Your instructions:
Reproduce every record exactly.
----- Information
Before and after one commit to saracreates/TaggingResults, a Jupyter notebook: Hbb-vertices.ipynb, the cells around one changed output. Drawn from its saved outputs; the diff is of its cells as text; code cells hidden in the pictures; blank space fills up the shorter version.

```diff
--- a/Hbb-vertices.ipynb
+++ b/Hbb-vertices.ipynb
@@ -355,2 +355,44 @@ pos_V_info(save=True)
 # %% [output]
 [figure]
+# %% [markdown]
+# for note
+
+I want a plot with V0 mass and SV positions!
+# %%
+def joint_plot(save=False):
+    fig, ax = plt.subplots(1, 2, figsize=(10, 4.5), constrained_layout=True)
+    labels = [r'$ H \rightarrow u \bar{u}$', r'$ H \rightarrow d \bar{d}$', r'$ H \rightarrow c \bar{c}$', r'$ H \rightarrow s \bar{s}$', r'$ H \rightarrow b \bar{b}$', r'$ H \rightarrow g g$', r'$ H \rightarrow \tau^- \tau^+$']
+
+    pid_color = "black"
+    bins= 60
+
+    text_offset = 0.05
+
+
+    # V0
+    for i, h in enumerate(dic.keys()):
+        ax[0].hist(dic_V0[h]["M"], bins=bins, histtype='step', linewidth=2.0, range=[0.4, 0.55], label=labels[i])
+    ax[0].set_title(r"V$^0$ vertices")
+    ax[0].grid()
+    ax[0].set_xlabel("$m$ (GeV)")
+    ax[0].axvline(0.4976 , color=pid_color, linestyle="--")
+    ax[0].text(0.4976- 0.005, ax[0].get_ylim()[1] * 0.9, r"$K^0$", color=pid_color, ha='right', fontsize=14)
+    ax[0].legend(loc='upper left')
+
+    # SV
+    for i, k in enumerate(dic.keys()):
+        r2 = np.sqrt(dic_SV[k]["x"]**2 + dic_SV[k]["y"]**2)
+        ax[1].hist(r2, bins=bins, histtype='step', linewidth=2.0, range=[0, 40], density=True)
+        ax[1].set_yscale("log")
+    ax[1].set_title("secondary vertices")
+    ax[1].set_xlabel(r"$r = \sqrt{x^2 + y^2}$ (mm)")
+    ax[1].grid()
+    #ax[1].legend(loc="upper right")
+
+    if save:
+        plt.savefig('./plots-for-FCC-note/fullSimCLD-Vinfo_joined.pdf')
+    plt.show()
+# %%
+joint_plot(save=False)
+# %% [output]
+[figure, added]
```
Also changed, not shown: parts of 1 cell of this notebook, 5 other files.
----------
Exercise response:
Before and after one commit to saracreates/TaggingResults, a Jupyter notebook: Hbb-vertices.ipynb, the cells around one changed output. Drawn from its saved outputs; the diff is of its cells as text; code cells hidden in the pictures; blank space fills up the shorter version.

```diff
--- a/Hbb-vertices.ipynb
+++ b/Hbb-vertices.ipynb
@@ -355,2 +355,44 @@ pos_V_info(save=True)
 # %% [output]
 [figure]
+# %% [markdown]
+# for note
+
+I want a plot with V0 mass and SV positions!
+# %%
+def joint_plot(save=False):
+    fig, ax = plt.subplots(1, 2, figsize=(10, 4.5), constrained_layout=True)
+    labels = [r'$ H \rightarrow u \bar{u}$', r'$ H \rightarrow d \bar{d}$', r'$ H \rightarrow c \bar{c}$', r'$ H \rightarrow s \bar{s}$', r'$ H \rightarrow b \bar{b}$', r'$ H \rightarrow g g$', r'$ H \rightarrow \tau^- \tau^+$']
+
+    pid_color = "black"
+    bins= 60
+
+    text_offset = 0.05
+
+
+    # V0
+    for i, h in enumerate(dic.keys()):
+        ax[0].hist(dic_V0[h]["M"], bins=bins, histtype='step', linewidth=2.0, range=[0.4, 0.55], label=labels[i])
+    ax[0].set_title(r"V$^0$ vertices")
+    ax[0].grid()
+    ax[0].set_xlabel("$m$ (GeV)")
+    ax[0].axvline(0.4976 , color=pid_color, linestyle="--")
+    ax[0].text(0.4976- 0.005, ax[0].get_ylim()[1] * 0.9, r"$K^0$", color=pid_color, ha='right', fontsize=14)
+    ax[0].legend(loc='upper left')
+
+    # SV
+    for i, k in enumerate(dic.keys()):
+        r2 = np.sqrt(dic_SV[k]["x"]**2 + dic_SV[k]["y"]**2)
+        ax[1].hist(r2, bins=bins, histtype='step', linewidth=2.0, range=[0, 40], density=True)
+        ax[1].set_yscale("log")
+    ax[1].set_title("secondary vertices")
+    ax[1].set_xlabel(r"$r = \sqrt{x^2 + y^2}$ (mm)")
+    ax[1].grid()
+    #ax[1].legend(loc="upper right")
+
+    if save:
+        plt.savefig('./plots-for-FCC-note/fullSimCLD-Vinfo_joined.pdf')
+    plt.show()
+# %%
+joint_plot(save=False)
+# %% [output]
+[figure, added]
```
Also changed, not shown: parts of 1 cell of this notebook, 5 other files.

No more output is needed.